Our Lord never insists on having authority over us. He never says, “You will submit to me.” No, He leaves us perfectly free to choose He never insists on obedience, but when we truly see Him we will instantly obey Him. Then He is easily Lord of our life, and we live in adoration of Him from morning till night. The level of my growth in grace is revealed by the way I look at obedience.  

~Oswald Chambers, My Utmost for His Highest July 19

God Almighty | 10.10.16

Did you ever wonder why God made the people of Israel go through the plagues, right after He had promised He was going to deliver them? What kind of loving God would allow this, much less actually even cause it? In their misery, and of course not knowing how the story was going to end, they couldn’t even begin to picture the good ending that God promised through Moses.

As I was reading through this story in Exodus, I was struck by how very clear God was about His purpose for this whole adventure. Over and over, different variations of the same reasons are spelled out: “…so that you may know that I am the Lord” and “the Egyptians will know that there is no one like me in all the earth.”

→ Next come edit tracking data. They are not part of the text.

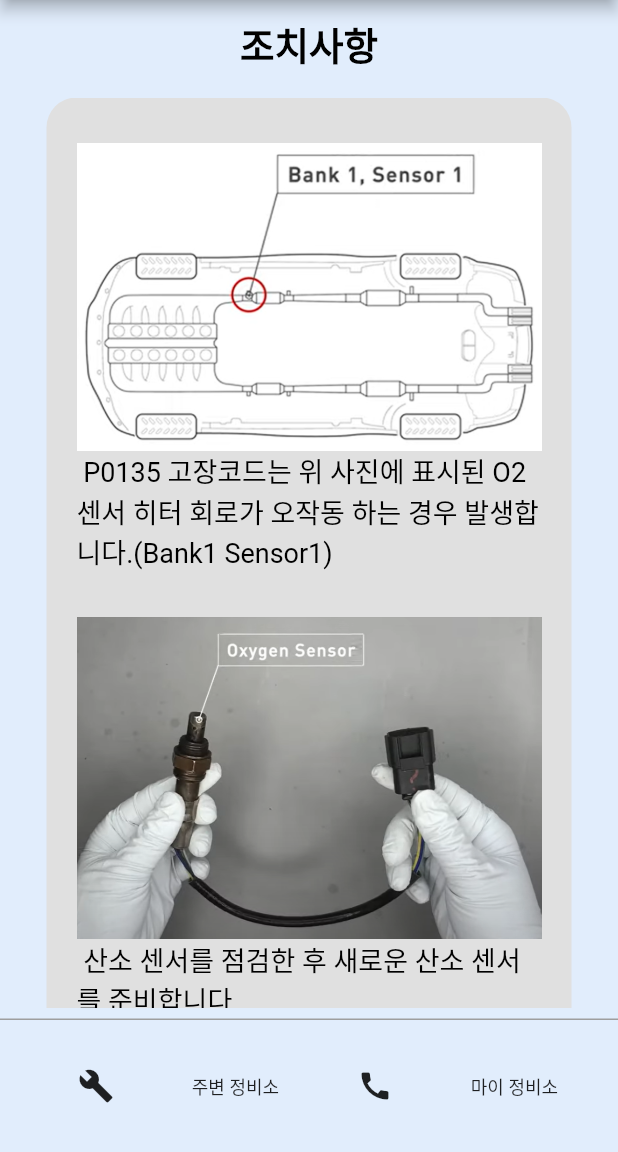
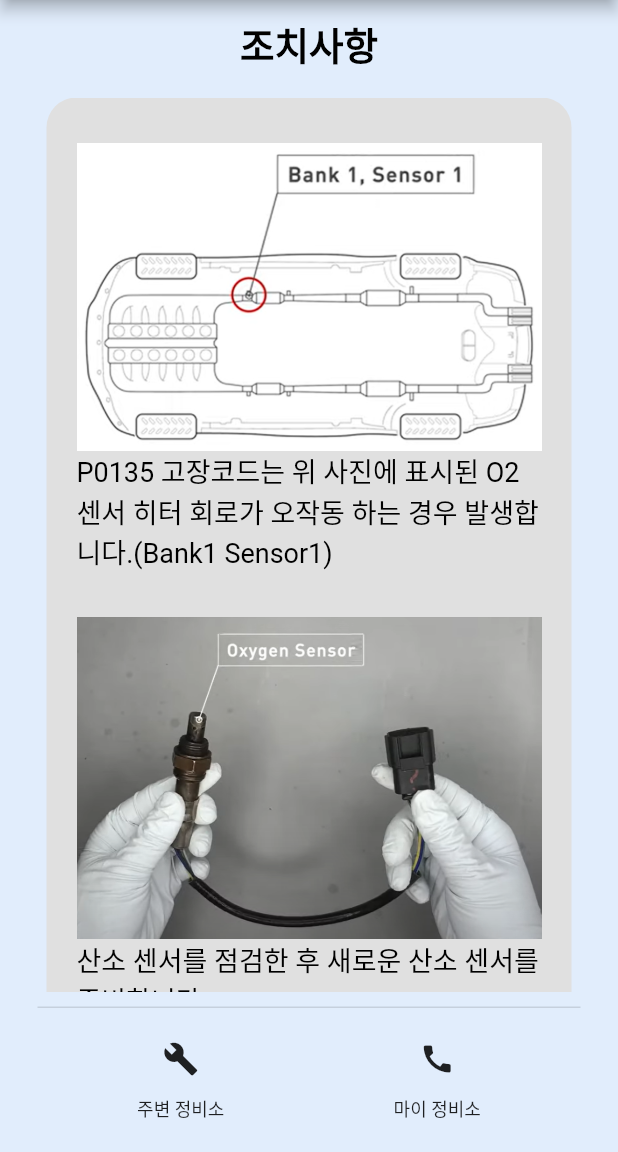
Before and after one commit to Safe-Drive-Save-Life/SDSL-App, a Flutter app: the Action3 screen opened directly, on a phone screen of 412 x 824 dp, the part 84-1236 px from its top. Run offline on Flutter 3.47's test engine with Material 2 defaults, Android fonts, the light colour scheme and no system bars; our stand-ins replace firebase_core, firebase_messaging, flutter_local_notifications, get; accounts and stored records are empty.

Commit message:
#24 - 하단바의 아이콘, 글씨 세로 정렬

```diff
--- a/SDSL/lib/pages/action/action3.dart
+++ b/SDSL/lib/pages/action/action3.dart
@@ -44,7 +44,7 @@ class _Action3State extends State<Action3> {
                 child: Center(
                   child: Container(
                     width: 350,
-                    padding: EdgeInsets.symmetric(horizontal: 20.0), // 좌우 패딩 맞춤
+                    padding: EdgeInsets.symmetric(horizontal: 20.0),
                     decoration: BoxDecoration(
                       color: Color(0xffe0e0e0),
                       borderRadius: BorderRadius.circular(20),
@@ -54,34 +54,38 @@ class _Action3State extends State<Action3> {
                         // 조치사항 내용
                         SizedBox(height: 30.0),
 
-                        Image.asset('assets/images/P0135_1.png',
-                            fit: BoxFit.fitWidth),
-
+                        Image.asset(
+                          'assets/images/P0135_1.png',
+                          fit: BoxFit.fitWidth,
+                        ),
                         Text(
-                          ' P0135 고장코드는 위 사진에 표시된 O2 센서 히터 회로가 오작동 하는 경우 발생합니다.(Bank1 Sensor1)',
+                          'P0135 고장코드는 위 사진에 표시된 O2 센서 히터 회로가 오작동 하는 경우 발생합니다.(Bank1 Sensor1)',
                           style: TextStyle(
                             fontSize: 18,
                             color: Colors.black,
                           ),
                         ),
-                        SizedBox(height: 30.0), // 내용 간의 간격을 조절할 수 있습니다.
+                        SizedBox(height: 30.0),
 
-                        Image.asset('assets/images/P0135_3.png',
-                            fit: BoxFit.fitWidth),
+                        Image.asset(
+                          'assets/images/P0135_3.png',
+                          fit: BoxFit.fitWidth,
+                        ),
                         Text(
-                          ' 산소 센서를 점검한 후 새로운 산소 센서를 준비합니다.',
+                          '산소 센서를 점검한 후 새로운 산소 센서를 준비합니다.',
                           style: TextStyle(
                             fontSize: 18,
                             color: Colors.black,
                           ),
                         ),
-
                         SizedBox(height: 10.0),
 
-                        Image.asset('assets/images/P0135_2.png',
-                            fit: BoxFit.fitWidth),
+                        Image.asset(
+                          'assets/images/P0135_2.png',
+                          fit: BoxFit.fitWidth,
+                        ),
                         Text(
-                          ' 기존의 산소 센서를 제거하고 준비한 센서를 연결합니다.',
+                          '기존의 산소 센서를 제거하고 준비한 센서를 연결합니다.',
                           style: TextStyle(
                             fontSize: 18,
                             color: Colors.black,
@@ -99,45 +103,53 @@ class _Action3State extends State<Action3> {
                     ),
                   ),
                 ),
+              ),
+            ),
 
+            // 주변 정비소, 마이 정비소 버튼
+            Container(
+              decoration: BoxDecoration(
+                border: Border(
+                  top: BorderSide(
+                    color: Colors.black12,
+                  ),
+                ),
               ),
-
+              margin: EdgeInsets.all(10.0),
+              child: Padding(
+                padding: EdgeInsets.all(10.0),
+                child: Row(
+                  mainAxisAlignment: MainAxisAlignment.spaceAround,
+                  children: <Widget>[
+                    Column(
+                      children: <Widget>[
+                        IconButton(
+                          onPressed: () {},
+                          icon: const Icon(Icons.build),
+                        ),
+                        Text(
+                          '주변 정비소',
+                          style: TextStyle(fontSize: 12),
+                        ),
+                      ],
+                    ),
+                    Column(
+                      children: <Widget>[
+                        IconButton(
+                          onPressed: () {},
+                          icon: const Icon(Icons.call),
+                        ),
+                        Text(
+                          '마이 정비소',
+                          style: TextStyle(fontSize: 12),
+                        ),
+                      ],
+                    ),
+                  ],
+                ),
+              ),
             ),
           ],
-        ),
-      ),
-      bottomNavigationBar: Container(
-        decoration: BoxDecoration(
-          border: Border(
-            top: BorderSide(
-              color: Colors.grey
-            )
-          )
-        ),
-        margin: EdgeInsets.only(top: 7.0), // 위쪽 간격 조절
-        child: Padding(
-          padding: EdgeInsets.all(20.0),
-          child: Row(
-            mainAxisAlignment: MainAxisAlignment.spaceAround,
-            children: <Widget>[
-              IconButton(
-                  onPressed: () {},
-                  icon: const Icon(Icons.build)
-              ),
-              Text(
-                  '주변 정비소',
-                  style: TextStyle(fontSize: 12)
-              ),
-              IconButton(
-                  onPressed: () {},
-                  icon: const Icon(Icons.call)
-              ),
-              Text(
-                  '마이 정비소',
-                  style: TextStyle(fontSize: 12)
-              ),
-            ]
-          )
         ),
       ),
     );
```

I noticed an interesting turn halfway through the story. God allowed the Israelites to experience the first few plagues along with all of Egypt. Imagine how confused and angry they were toward God at that point. But then, God started exempting them from the increasingly horrific plagues that kept on coming, but now only on the Egyptians. The story doesn’t tell how the Israelites responded, but I’m guessing their view of God was shifting. Maybe they were just a little bit more ready to trust that He really was working on their behalf, a bit closer to recognizing Him as sovereign and powerful Lord God Almighty—more so than if they had just been allowed to walk away on the first try.

God was working on a much bigger plan than the people of Israel could see. He did, in fact, keep His promise to them, and in such a big way that the story is still being told today. He did, in fact, bring relief and hope in the middle of the plagues, growing their ability to trust that He really was God Almighty and was working toward their rescue.

When things are going smoothly and life seems easy, our natural response seems to be that we forget God. But, we call out for Him when we are in pain. In our need and powerlessness we begin to experience the ways that He is working for good – and not just for us, but weaving our lives together with seemingly random and often painful circumstances, and other people, for His purposes.

Is it possible that God allows hard times to come to us so that we might turn to Him and be more able to recognize Him as our loving, good, and all-powerful Lord God Almighty? He is God, and we are not.